Photo: Craig Mackintosh

Hello, my name is Daphne Romani Drew, architect and recent PDC (Permaculture Design Certificate course) graduate from Geoff Lawton’s course at Quail Springs, California. I would like to share how permaculture has changed my life (from the inside out) and why others should consider it too.

As I sit here, trying to re-adjust to the “pre-course” daily routine, it just does not seem to make sense anymore. I realize that something very deep has taken place within me during the course. The primordial inner connection with Mother Nature, that had been long forgotten and that I was so badly longing for, has been re-established. It is that “something more meaningful” that I felt was missing from my life. Now I am working hard to adjust to this “new me” and to create a more conscious way of living for myself – one that is in tune with nature’s rhythms and patterns.

Permaculture is packed with very simple yet deep truths that are all linked to each other by the threads of “common sense” and “logic” – things that seems to be completely missing from society and the way it is organized today. It is this simplicity that allowed permaculture to touch me so deeply.

It is practically impossible to characterize Permaculture into a simple definition. The word itself was born out of 2 words, permanent agriculture, or permanent culture. It is mainly a design system, but as one starts learning about it, it soon becomes clear that it is far more than that.

The design aspect is to be applied to our living environments, creating a system that can completely support us and in which we, in return, can nourish the earth in return.
Its foundation is in fact built upon values, ethics and principles that, once absorbed, really transform people’s lives from the core. These values and ethical principles tap into human being’s basic nature and a natural desire to have meaningful interactions and to belong. It really advocates that individuals take responsibility not only for their own lives but also for those of future generations to come. It provides solid and positive solutions to a multiplicity of issues through a multitude of disciplines.

The principle of cooperation is one of the main concepts as it lies at the very basis of the design process. Cooperation is promoted by allowing various living systems to interact.
Permaculture operates in fact by arranging elements in strategic locations and relationships so that nature can perform at its best and so that every function, resource or waste can be put to work in the system. This is done to minimize energy inputs and pollution and it supports self-regeneration.

The most appealing aspects of permaculture for me are:

  • Its accessibility: anybody can do it and significantly improve the quality and richness of their own lives as well as contribute to making a difference in the world;
  • Its re-generative nature: Once a system is established it can maintain itself with minimum human input.
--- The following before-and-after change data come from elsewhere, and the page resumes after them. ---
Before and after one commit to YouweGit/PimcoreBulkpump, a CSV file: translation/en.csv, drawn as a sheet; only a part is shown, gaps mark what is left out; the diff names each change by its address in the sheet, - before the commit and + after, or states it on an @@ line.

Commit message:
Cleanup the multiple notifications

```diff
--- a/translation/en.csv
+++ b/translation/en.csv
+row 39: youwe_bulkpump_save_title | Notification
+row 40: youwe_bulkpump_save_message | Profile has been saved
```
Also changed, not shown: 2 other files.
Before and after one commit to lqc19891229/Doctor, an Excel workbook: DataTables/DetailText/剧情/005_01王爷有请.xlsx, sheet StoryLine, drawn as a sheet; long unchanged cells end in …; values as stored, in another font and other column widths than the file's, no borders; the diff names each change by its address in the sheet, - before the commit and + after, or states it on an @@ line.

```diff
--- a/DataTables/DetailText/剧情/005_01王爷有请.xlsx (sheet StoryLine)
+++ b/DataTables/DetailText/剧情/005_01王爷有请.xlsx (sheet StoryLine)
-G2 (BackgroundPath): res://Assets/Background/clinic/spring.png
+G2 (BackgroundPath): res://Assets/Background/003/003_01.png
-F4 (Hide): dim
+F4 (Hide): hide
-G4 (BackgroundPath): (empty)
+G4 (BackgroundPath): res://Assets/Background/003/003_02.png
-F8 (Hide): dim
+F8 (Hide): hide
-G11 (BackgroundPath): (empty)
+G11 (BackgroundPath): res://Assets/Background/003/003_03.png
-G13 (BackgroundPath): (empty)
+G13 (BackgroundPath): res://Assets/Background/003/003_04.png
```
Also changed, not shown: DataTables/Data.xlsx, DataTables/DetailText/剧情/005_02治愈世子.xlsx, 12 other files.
Also the simple creation of such a system will improve overall ecological health all around it;
  • Scale of applicability: the permaculture principles and practices can be applied to any scale project, from an urban terrace or dirt patch to vast expansive acreage. It can help enhance the lives of people in first world countries as well as save lives in third world countries;
  • Community: through applying these principles a community can naturally form around common values, ethics and goals of land stewardship. People often gather together out of need, something that makes the community more stable than when it is born simply out of intention.

What this permaculture course has given me is hope! But it has also given me an understanding of the current world condition and tools through which I can operate and contribute to making a difference. What I heard is “You can do it! Here is how! Go out there and get started!”

Thanks to permaculture I feel that, in a world situation like today’s, where there is plenty of evidence that the way societies throughout the world have been “conducting business” is not actually working, one is not left feeling helpless, but empowered. Permaculture has given me a breath of fresh air.
This does not mean that it is a “magic” or effortless solution and that we can now rest assured.
To me this just means “let the work begin!”.

I am ready to take responsibility for my own existence and I am looking forward to help others do the same.
I quickly learned that there are a lot people that have been locally active in this field for many years and decades. I admire and honor these brave souls that have been pioneering these principles and I want to jump in and contribute to their hard work.

It seems like the time when permaculture will get into main stream thinking is fast approaching and perhaps more of us will be ready to help each other adjust to a simpler, yet richer, lifestyle. At this point in time I am not exactly sure what role is waiting for me in this arena. But much is in motion behind the curtains and I am sure it will soon unfold before my eyes.With the many years experience I have working in the architectural field in the area I feel I will be able to integrate permaculture principles into my daily work and I am looking forward to it.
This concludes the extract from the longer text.